**Provided information**
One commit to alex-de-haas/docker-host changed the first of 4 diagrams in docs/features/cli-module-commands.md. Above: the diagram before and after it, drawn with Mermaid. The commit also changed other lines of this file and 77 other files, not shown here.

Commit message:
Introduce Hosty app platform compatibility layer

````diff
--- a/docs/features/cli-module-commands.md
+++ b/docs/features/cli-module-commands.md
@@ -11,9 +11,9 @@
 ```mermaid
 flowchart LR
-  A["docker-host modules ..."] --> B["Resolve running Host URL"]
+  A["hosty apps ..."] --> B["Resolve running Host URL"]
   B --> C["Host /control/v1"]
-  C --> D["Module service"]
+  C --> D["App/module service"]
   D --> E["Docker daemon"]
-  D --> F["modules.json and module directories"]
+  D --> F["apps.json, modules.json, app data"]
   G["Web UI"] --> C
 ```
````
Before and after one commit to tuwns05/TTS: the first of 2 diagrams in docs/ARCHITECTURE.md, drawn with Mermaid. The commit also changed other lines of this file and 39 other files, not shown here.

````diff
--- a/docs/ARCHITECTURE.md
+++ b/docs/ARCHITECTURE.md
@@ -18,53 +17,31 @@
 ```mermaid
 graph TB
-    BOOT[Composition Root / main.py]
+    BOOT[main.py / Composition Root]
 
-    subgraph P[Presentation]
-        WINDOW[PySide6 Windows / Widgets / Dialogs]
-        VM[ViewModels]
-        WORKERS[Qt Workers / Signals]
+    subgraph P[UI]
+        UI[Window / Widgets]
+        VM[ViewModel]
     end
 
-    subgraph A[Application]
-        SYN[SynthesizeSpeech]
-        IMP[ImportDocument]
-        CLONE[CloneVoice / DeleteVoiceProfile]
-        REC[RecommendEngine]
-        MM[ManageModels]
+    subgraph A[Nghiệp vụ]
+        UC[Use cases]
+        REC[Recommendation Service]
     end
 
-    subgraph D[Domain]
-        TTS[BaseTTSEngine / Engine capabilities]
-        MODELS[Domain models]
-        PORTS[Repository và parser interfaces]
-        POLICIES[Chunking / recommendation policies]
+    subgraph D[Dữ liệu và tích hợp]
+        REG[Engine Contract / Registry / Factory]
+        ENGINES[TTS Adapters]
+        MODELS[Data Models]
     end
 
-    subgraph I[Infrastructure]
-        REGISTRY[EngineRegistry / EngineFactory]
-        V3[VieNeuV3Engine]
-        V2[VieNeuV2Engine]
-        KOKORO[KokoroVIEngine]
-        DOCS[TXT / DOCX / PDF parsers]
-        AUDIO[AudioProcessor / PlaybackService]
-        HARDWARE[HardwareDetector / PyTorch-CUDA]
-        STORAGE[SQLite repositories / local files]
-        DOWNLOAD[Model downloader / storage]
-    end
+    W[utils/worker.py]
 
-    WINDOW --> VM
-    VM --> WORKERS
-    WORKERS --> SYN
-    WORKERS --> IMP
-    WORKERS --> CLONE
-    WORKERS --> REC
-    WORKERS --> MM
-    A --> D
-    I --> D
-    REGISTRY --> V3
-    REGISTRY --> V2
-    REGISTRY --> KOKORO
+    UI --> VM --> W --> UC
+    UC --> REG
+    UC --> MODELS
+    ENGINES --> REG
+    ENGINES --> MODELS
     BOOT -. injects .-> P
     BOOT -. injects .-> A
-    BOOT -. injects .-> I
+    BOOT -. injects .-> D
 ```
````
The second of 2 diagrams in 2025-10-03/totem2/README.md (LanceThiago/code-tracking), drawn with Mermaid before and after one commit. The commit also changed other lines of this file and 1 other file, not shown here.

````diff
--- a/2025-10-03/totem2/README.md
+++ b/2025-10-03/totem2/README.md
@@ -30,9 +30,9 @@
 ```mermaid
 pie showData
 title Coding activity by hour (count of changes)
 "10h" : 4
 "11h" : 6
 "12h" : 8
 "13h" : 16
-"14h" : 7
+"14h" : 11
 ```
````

**About this exercise**
When a line in the listing has the word "BOOT", return that line.

**Answer to this exercise**
-    BOOT[Composition Root / main.py]
+    BOOT[main.py / Composition Root]
     BOOT -. injects .-> P
     BOOT -. injects .-> A
-    BOOT -. injects .-> I
+    BOOT -. injects .-> D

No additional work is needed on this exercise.